Segment Start: Study material

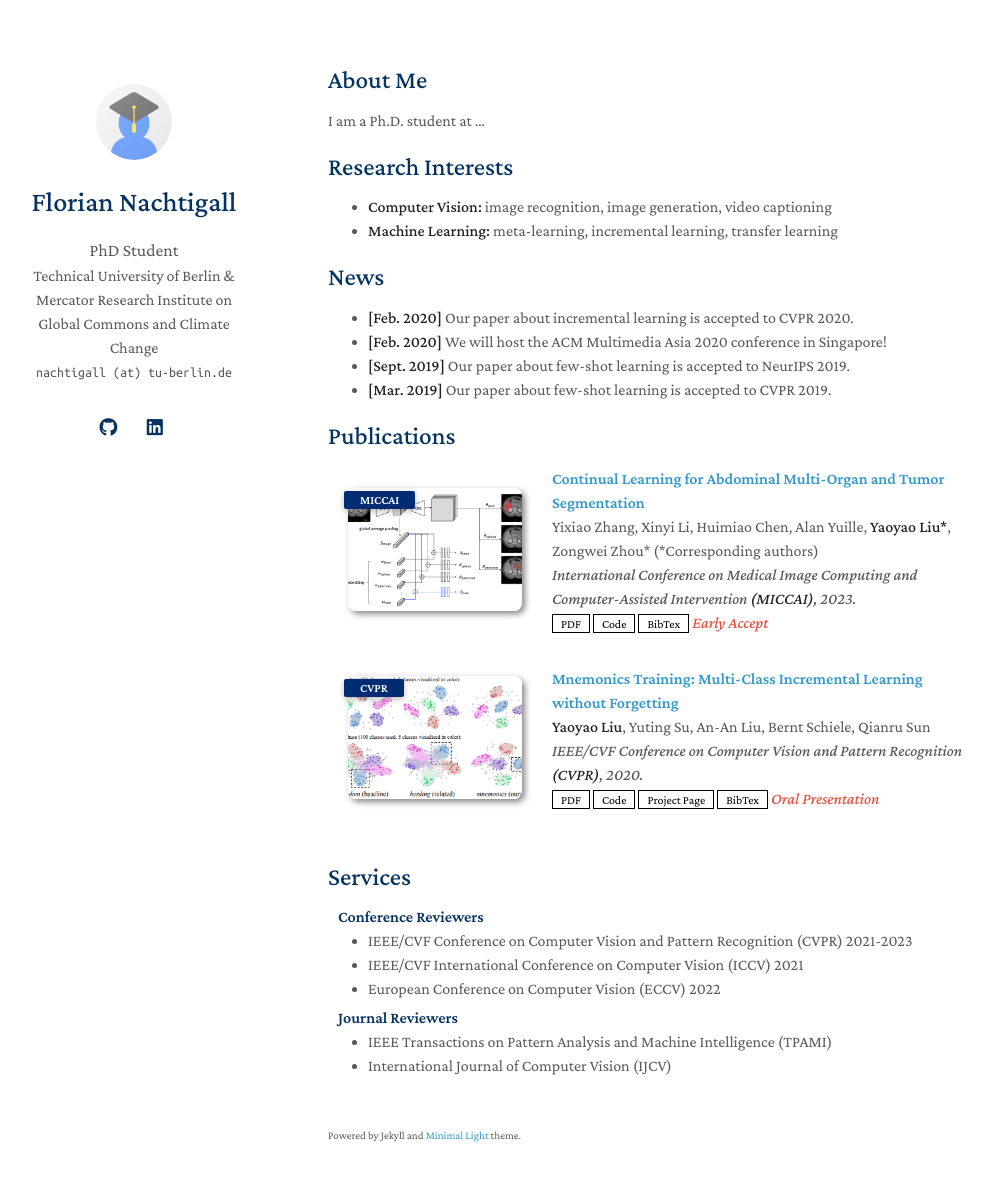
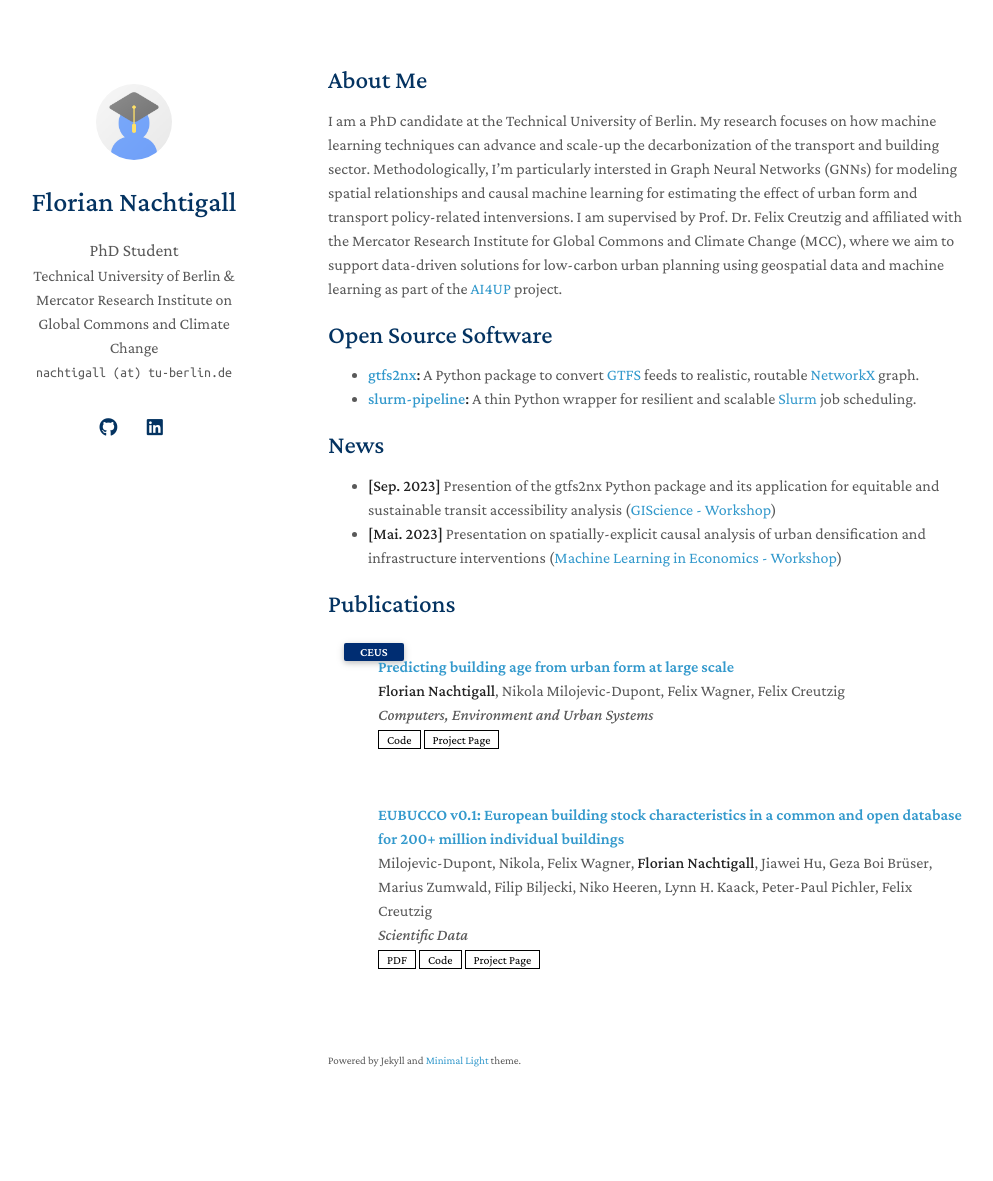
Before and after one commit to FlorianNachtigall/floriannachtigall.github.io, a Jekyll site: the page built from index.md, in a window 1280 px wide and 1216 px high. Shown: the top 1181 px of the window, without its empty margins (142-1135 px from the left). Built offline with Jekyll 4.4.1, drawn with Linux system fonts in a browser that asks for light colours; nearby versions of some CDN libraries; a style sheet for code colours, icons or effects is not loaded; our own code applies the rules of GitHub Pages for plain Markdown files.

Commit message:
Add publications and workshop presentations

```diff
--- a/_data/publications.yml
+++ b/_data/publications.yml
@@ -1,22 +1,23 @@
 main:
 
-  - title: Continual Learning for Abdominal Multi-Organ and Tumor Segmentation
-    authors: Yixiao Zhang, Xinyi Li, Huimiao Chen, Alan Yuille, <strong>Yaoyao Liu*</strong>, Zongwei Zhou* (*Corresponding authors)
-    conference_short: MICCAI
-    conference: International Conference on Medical Image Computing and Computer-Assisted Intervention <strong>(MICCAI)</strong>, 2023.
-    pdf: https://arxiv.org/pdf/2306.00988.pdf
-    code: https://github.com/MrGiovanni/ContinualLearning
-    bibtex: https://bib.yliu.me/MICCAI23.txt
-    image: ./assets/img/teaser_example_2.png
-    notes: Early Accept
+  - title: Predicting building age from urban form at large scale
+    authors: <strong>Florian Nachtigall</strong>, Nikola Milojevic-Dupont, Felix Wagner, Felix Creutzig
+    conference_short: CEUS
+    conference: Computers, Environment and Urban Systems
+    # pdf: ~
+    page: https://www.sciencedirect.com/science/article/pii/S019897152300073X
+    code: https://github.com/ai4up/ufo-prediction
+    # bibtex: https://bib.yliu.me/MICCAI23.txt
+    # image: ./assets/img/teaser_example_2.png
+    # notes: ~
 
-  - title: "Mnemonics Training: Multi-Class Incremental Learning without Forgetting"
-    authors: <strong>Yaoyao Liu</strong>, Yuting Su, An-An Liu, Bernt Schiele, Qianru Sun
-    conference_short: CVPR
-    conference: IEEE/CVF Conference on Computer Vision and Pattern Recognition <strong>(CVPR)</strong>, 2020.
-    pdf: https://arxiv.org/pdf/2002.10211.pdf
-    code: https://github.com/yaoyao-liu/class-incremental-learning/tree/main/mnemonics-training
-    page: https://class-il.mpi-inf.mpg.de/mnemonics/
-    bibtex: https://class-il.mpi-inf.mpg.de/mnemonics/
-    notes: Oral Presentation
-    image: ./assets/img/teaser_example.png
+  - title: "EUBUCCO v0.1: European building stock characteristics in a common and open database for 200+ million individual buildings"
+    authors: Milojevic-Dupont, Nikola, Felix Wagner, <strong>Florian Nachtigall</strong>, Jiawei Hu, Geza Boi Brüser, Marius Zumwald, Filip Biljecki, Niko Heeren, Lynn H. Kaack, Peter-Paul Pichler, Felix Creutzig
+    # conference_short: CVPR
+    conference: Scientific Data
+    pdf: https://www.nature.com/articles/s41597-023-02040-2.pdf
+    code: https://github.com/ai4up/eubucco
+    page: https://www.nature.com/articles/s41597-023-02040-2
+    # bibtex: https://class-il.mpi-inf.mpg.de/mnemonics/
+    # notes: ~
+    # image: ./assets/img/teaser_example.png
--- a/index.md
+++ b/index.md
@@ -4,20 +4,25 @@ layout: homepage
 
 ## About Me
 
-I am a Ph.D. student at ...
+I am a PhD candidate at the Technical University of Berlin. My research focuses on how machine learning techniques can advance and scale-up the decarbonization of the transport and building sector. Methodologically, I'm particularly intersted in Graph Neural Networks (GNNs) for modeling spatial relationships and causal machine learning for estimating the effect of urban form and transport policy-related intenversions.
+I am supervised by Prof. Dr. Felix Creutzig and affiliated with the Mercator Research Institute for Global Commons and Climate Change (MCC), where we aim to support data-driven solutions for low-carbon urban planning using geospatial data and machine learning as part of the [AI4UP](https://www.mcc-berlin.net/forschung/arbeitsgruppen/landnutzung-infrastruktur-und-transport/ai4up.html) project.
 
-## Research Interests
+
+## Open Source Software
+
+- **[gtfs2nx](https://github.com/ai4up/gtfs2nx):** A Python package to convert [GTFS](https://developers.google.com/transit/gtfs/) feeds to realistic, routable [NetworkX](https://github.com/networkx/networkx) graph.
+- **[slurm-pipeline](https://github.com/ai4up/slurm-pipeline):** A thin Python wrapper for resilient and scalable [Slurm](https://slurm.schedmd.com/documentation.html) job scheduling.
+
+<!-- ## Research Interests
 
 - **Computer Vision:** image recognition, image generation, video captioning
-- **Machine Learning:** meta-learning, incremental learning, transfer learning
+- **Machine Learning:** meta-learning, incremental learning, transfer learning -->
 
 ## News
 
-- **[Feb. 2020]** Our paper about incremental learning is accepted to CVPR 2020.
-- **[Feb. 2020]** We will host the ACM Multimedia Asia 2020 conference in Singapore!
-- **[Sept. 2019]** Our paper about few-shot learning is accepted to NeurIPS 2019.
-- **[Mar. 2019]** Our paper about few-shot learning is accepted to CVPR 2019.
+- **[Sep. 2023]** Presention of the gtfs2nx Python package and its application for equitable and sustainable transit accessibility analysis ([GIScience - Workshop](https://otesama2023.readthedocs.io/en/latest/))
+- **[Mai. 2023]** Presentation on spatially-explicit causal analysis of urban densification and infrastructure interventions ([Machine Learning in Economics - Workshop](https://smaxand.github.io/CfP_MLEconomics2.pdf))
 
 {% include_relative _includes/publications.md %}
 
-{% include_relative _includes/services.md %}
+<!-- {% include_relative _includes/services.md %} -->
```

Segment End: Study material

> [Brief]:
Print the records again exactly, pictures excluded.

> [Answer to the exercise]:
Before and after one commit to FlorianNachtigall/floriannachtigall.github.io, a Jekyll site: the page built from index.md, in a window 1280 px wide and 1216 px high. Shown: the top 1181 px of the window, without its empty margins (142-1135 px from the left). Built offline with Jekyll 4.4.1, drawn with Linux system fonts in a browser that asks for light colours; nearby versions of some CDN libraries; a style sheet for code colours, icons or effects is not loaded; our own code applies the rules of GitHub Pages for plain Markdown files.

Commit message:
Add publications and workshop presentations

```diff
--- a/_data/publications.yml
+++ b/_data/publications.yml
@@ -1,22 +1,23 @@
 main:
 
-  - title: Continual Learning for Abdominal Multi-Organ and Tumor Segmentation
-    authors: Yixiao Zhang, Xinyi Li, Huimiao Chen, Alan Yuille, <strong>Yaoyao Liu*</strong>, Zongwei Zhou* (*Corresponding authors)
-    conference_short: MICCAI
-    conference: International Conference on Medical Image Computing and Computer-Assisted Intervention <strong>(MICCAI)</strong>, 2023.
-    pdf: https://arxiv.org/pdf/2306.00988.pdf
-    code: https://github.com/MrGiovanni/ContinualLearning
-    bibtex: https://bib.yliu.me/MICCAI23.txt
-    image: ./assets/img/teaser_example_2.png
-    notes: Early Accept
+  - title: Predicting building age from urban form at large scale
+    authors: <strong>Florian Nachtigall</strong>, Nikola Milojevic-Dupont, Felix Wagner, Felix Creutzig
+    conference_short: CEUS
+    conference: Computers, Environment and Urban Systems
+    # pdf: ~
+    page: https://www.sciencedirect.com/science/article/pii/S019897152300073X
+    code: https://github.com/ai4up/ufo-prediction
+    # bibtex: https://bib.yliu.me/MICCAI23.txt
+    # image: ./assets/img/teaser_example_2.png
+    # notes: ~
 
-  - title: "Mnemonics Training: Multi-Class Incremental Learning without Forgetting"
-    authors: <strong>Yaoyao Liu</strong>, Yuting Su, An-An Liu, Bernt Schiele, Qianru Sun
-    conference_short: CVPR
-    conference: IEEE/CVF Conference on Computer Vision and Pattern Recognition <strong>(CVPR)</strong>, 2020.
-    pdf: https://arxiv.org/pdf/2002.10211.pdf
-    code: https://github.com/yaoyao-liu/class-incremental-learning/tree/main/mnemonics-training
-    page: https://class-il.mpi-inf.mpg.de/mnemonics/
-    bibtex: https://class-il.mpi-inf.mpg.de/mnemonics/
-    notes: Oral Presentation
-    image: ./assets/img/teaser_example.png
+  - title: "EUBUCCO v0.1: European building stock characteristics in a common and open database for 200+ million individual buildings"
+    authors: Milojevic-Dupont, Nikola, Felix Wagner, <strong>Florian Nachtigall</strong>, Jiawei Hu, Geza Boi Brüser, Marius Zumwald, Filip Biljecki, Niko Heeren, Lynn H. Kaack, Peter-Paul Pichler, Felix Creutzig
+    # conference_short: CVPR
+    conference: Scientific Data
+    pdf: https://www.nature.com/articles/s41597-023-02040-2.pdf
+    code: https://github.com/ai4up/eubucco
+    page: https://www.nature.com/articles/s41597-023-02040-2
+    # bibtex: https://class-il.mpi-inf.mpg.de/mnemonics/
+    # notes: ~
+    # image: ./assets/img/teaser_example.png
--- a/index.md
+++ b/index.md
@@ -4,20 +4,25 @@ layout: homepage
 
 ## About Me
 
-I am a Ph.D. student at ...
+I am a PhD candidate at the Technical University of Berlin. My research focuses on how machine learning techniques can advance and scale-up the decarbonization of the transport and building sector. Methodologically, I'm particularly intersted in Graph Neural Networks (GNNs) for modeling spatial relationships and causal machine learning for estimating the effect of urban form and transport policy-related intenversions.
+I am supervised by Prof. Dr. Felix Creutzig and affiliated with the Mercator Research Institute for Global Commons and Climate Change (MCC), where we aim to support data-driven solutions for low-carbon urban planning using geospatial data and machine learning as part of the [AI4UP](https://www.mcc-berlin.net/forschung/arbeitsgruppen/landnutzung-infrastruktur-und-transport/ai4up.html) project.
 
-## Research Interests
+
+## Open Source Software
+
+- **[gtfs2nx](https://github.com/ai4up/gtfs2nx):** A Python package to convert [GTFS](https://developers.google.com/transit/gtfs/) feeds to realistic, routable [NetworkX](https://github.com/networkx/networkx) graph.
+- **[slurm-pipeline](https://github.com/ai4up/slurm-pipeline):** A thin Python wrapper for resilient and scalable [Slurm](https://slurm.schedmd.com/documentation.html) job scheduling.
+
+<!-- ## Research Interests
 
 - **Computer Vision:** image recognition, image generation, video captioning
-- **Machine Learning:** meta-learning, incremental learning, transfer learning
+- **Machine Learning:** meta-learning, incremental learning, transfer learning -->
 
 ## News
 
-- **[Feb. 2020]** Our paper about incremental learning is accepted to CVPR 2020.
-- **[Feb. 2020]** We will host the ACM Multimedia Asia 2020 conference in Singapore!
-- **[Sept. 2019]** Our paper about few-shot learning is accepted to NeurIPS 2019.
-- **[Mar. 2019]** Our paper about few-shot learning is accepted to CVPR 2019.
+- **[Sep. 2023]** Presention of the gtfs2nx Python package and its application for equitable and sustainable transit accessibility analysis ([GIScience - Workshop](https://otesama2023.readthedocs.io/en/latest/))
+- **[Mai. 2023]** Presentation on spatially-explicit causal analysis of urban densification and infrastructure interventions ([Machine Learning in Economics - Workshop](https://smaxand.github.io/CfP_MLEconomics2.pdf))
 
 {% include_relative _includes/publications.md %}
 
-{% include_relative _includes/services.md %}
+<!-- {% include_relative _includes/services.md %} -->
```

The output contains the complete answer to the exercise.